The impacts of climate change strike hardest in socially and economically vulnerable communities; knowing this, researchers have constructed a variety of indices to try to identify populations most at risk. These datasets often rely on demographic data, but leave out important financial and real estate information that could help to identify communities where vulnerable groups could be pushed out by rising flood insurance rates or shifting real estate values.
A new dataset, created by researchers at Columbia University and published today in Environmental Justice, aims to fill in this gap. The Socio-Economic Physical Housing Eviction Risk (SEPHER) dataset integrates socio-economic information with risk from wildfires, drought, coastal and riverine flooding, and other hazards, plus financial information from real estate databases and ethnicity, race and gender data. The goal is to account for the financial vulnerability associated with the housing market. SEPHER covers the entire United States, and is freely available to other researchers.
"We want to provide a tool to everyone to explore issues at the crossroads of racial, social and climate justice," said lead author Marco Tedesco, a research professor at the Lamont Doherty Earth Observatory of Columbia University and an affiliate of Columbia's Data Science Institute. He is also an affiliate professor at the Institute of Economics at the Scuola Superiore Sant'Anna, Pisa.

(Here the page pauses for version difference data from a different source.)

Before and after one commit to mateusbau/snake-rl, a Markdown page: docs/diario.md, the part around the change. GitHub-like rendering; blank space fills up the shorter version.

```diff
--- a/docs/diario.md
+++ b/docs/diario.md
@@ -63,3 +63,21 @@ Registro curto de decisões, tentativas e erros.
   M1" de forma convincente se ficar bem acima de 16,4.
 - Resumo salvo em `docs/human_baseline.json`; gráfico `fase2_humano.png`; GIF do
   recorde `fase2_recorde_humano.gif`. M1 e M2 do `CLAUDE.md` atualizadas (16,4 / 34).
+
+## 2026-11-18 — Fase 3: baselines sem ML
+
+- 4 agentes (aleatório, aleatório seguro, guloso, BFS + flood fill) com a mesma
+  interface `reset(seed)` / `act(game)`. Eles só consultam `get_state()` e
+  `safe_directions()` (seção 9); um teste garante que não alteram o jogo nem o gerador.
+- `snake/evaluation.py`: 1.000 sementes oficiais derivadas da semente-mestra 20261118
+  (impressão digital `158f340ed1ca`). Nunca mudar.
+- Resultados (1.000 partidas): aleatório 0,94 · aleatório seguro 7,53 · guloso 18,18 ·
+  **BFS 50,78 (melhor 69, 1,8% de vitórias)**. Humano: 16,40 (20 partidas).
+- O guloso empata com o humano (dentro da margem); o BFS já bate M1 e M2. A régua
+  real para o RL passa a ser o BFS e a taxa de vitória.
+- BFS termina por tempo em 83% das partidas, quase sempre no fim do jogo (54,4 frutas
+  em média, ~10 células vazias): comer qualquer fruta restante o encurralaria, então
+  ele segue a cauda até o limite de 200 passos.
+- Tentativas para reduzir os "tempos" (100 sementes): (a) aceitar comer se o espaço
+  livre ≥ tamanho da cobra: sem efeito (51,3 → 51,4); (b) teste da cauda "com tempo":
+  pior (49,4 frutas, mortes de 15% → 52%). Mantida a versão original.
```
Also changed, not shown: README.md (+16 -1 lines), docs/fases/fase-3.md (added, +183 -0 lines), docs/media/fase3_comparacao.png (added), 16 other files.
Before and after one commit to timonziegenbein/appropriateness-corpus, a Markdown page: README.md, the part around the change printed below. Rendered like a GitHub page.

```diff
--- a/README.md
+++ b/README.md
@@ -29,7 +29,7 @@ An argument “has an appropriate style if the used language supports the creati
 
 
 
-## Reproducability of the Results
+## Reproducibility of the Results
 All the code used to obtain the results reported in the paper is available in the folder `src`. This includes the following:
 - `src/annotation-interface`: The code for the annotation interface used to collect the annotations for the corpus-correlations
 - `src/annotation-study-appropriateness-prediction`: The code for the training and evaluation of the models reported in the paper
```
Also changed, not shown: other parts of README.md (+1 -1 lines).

The project was funded by the Earth Institute at Columbia University and is part of an ongoing collaboration with the Columbia Business School.
"Our primary intention is to enable users to assess the impact of climate-related hazards on the most vulnerable populations," added study co-author Carolynne Hultquist, a postdoctoral research scientist at Columbia's Center for International Earth Science Information Network (CIESIN) and Lamont-Doherty Earth Observatory. "We need to be able to identify those populations in order to ensure that they do not take on undue burdens from climate change."
Many studies focusing on the damages and financial consequences of climate change rely on commercial datasets that cost hundreds of thousands of dollars to purchase. Those costs can be a significant hurdle for many researchers and communities.
Instead, the SEPHER dataset combines data from many publicly available sources, including:
- the Social Vulnerability Index from the Centers for Disease Control and Prevention, which includes an array of socioeconomic data as well as information regarding disability and minority status;
- FEMA's National Risk Index for Natural Hazards, which combines the likelihood and expected losses from natural hazards with social vulnerability factors and resilience capabilities;
- Home Mortgage Disclosure Act data, including information about whether mortgage applications were approved or denied, property characteristics, and applicant demographics such as ethnicity, race, and gender;
- Eviction data from the Eviction Lab at Princeton University;
- Rental price trends for properties.
"It's really a lot of work to put it together," said Tedesco. "But by crossing all this information, we can start asking questions like: How many African Americans or people belonging to underrepresented groups and socially vulnerable groups were denied mortgages in regions that were more or less exposed to climate hazards, compared to white people, and how has this changed along with the years? How do climate hazards play a role in the gentrification process?"
During the recent Managed Retreat conference hosted by the Columbia Climate School, Tedesco presented results that used SEPHER data to indicate that climate gentrification is occurring in the community of Little River in Florida. The majority of the case study details will be available in a forthcoming paper.
Traditionally, residents in Little River have been low income, disadvantaged people who couldn't afford to live along the coast. However, as flooding and hurricane risks increase, Little River, which is more sheltered from these events, is becoming a prime area for real estate speculation and development.
These changes are captured by the SEPHER dataset, which showed that rents have increased exponentially, as have evictions. And after the 2009 financial crisis, the percentage of loans denied to African Americans in Little River was 44% higher than loans denied to whites. In coastal areas, by comparison, these proportions didn't change.
SEPHER helped to show that Little River is undergoing big changes, said Tedesco. The test case study demonstrates the dataset's potential to identify other areas where climate gentrification is happening or could happen in the future, as well as to diagnose other relationships between housing and race, income, and climate impacts.
"Clearly, data itself does not solve the problem," the authors write in the paper, "but it's a first step, as one cannot truly understand where the worst inequities lie until the data are available and can be properly used or assessed."
Tedesco emphasized that while SEPHER can pinpoint areas for further investigation, the data need to be paired with local research and community engagement. He recently traveled to Little River and other communities in the Miami-Dade area to talk to citizens, small business owners, and community leaders, to learn how SEPHER could be adapted to suit their needs.
He emphasized the need for scientists and community leaders to work together on climate research, adaptation, and resilience. He expressed optimism that the newly formed Columbia Climate School represents a first step in this direction.
"I hope that the Climate School will create this cohesion between academia and external partners such as government, industry, and community partners," said Tedesco, "so that we can start moving forward in a useful way and focus on crucial issues, especially those concerning climate and environmental justice."
Alex De Sherbinin, senior research scientist at CIESIN, is also a co-author on this study.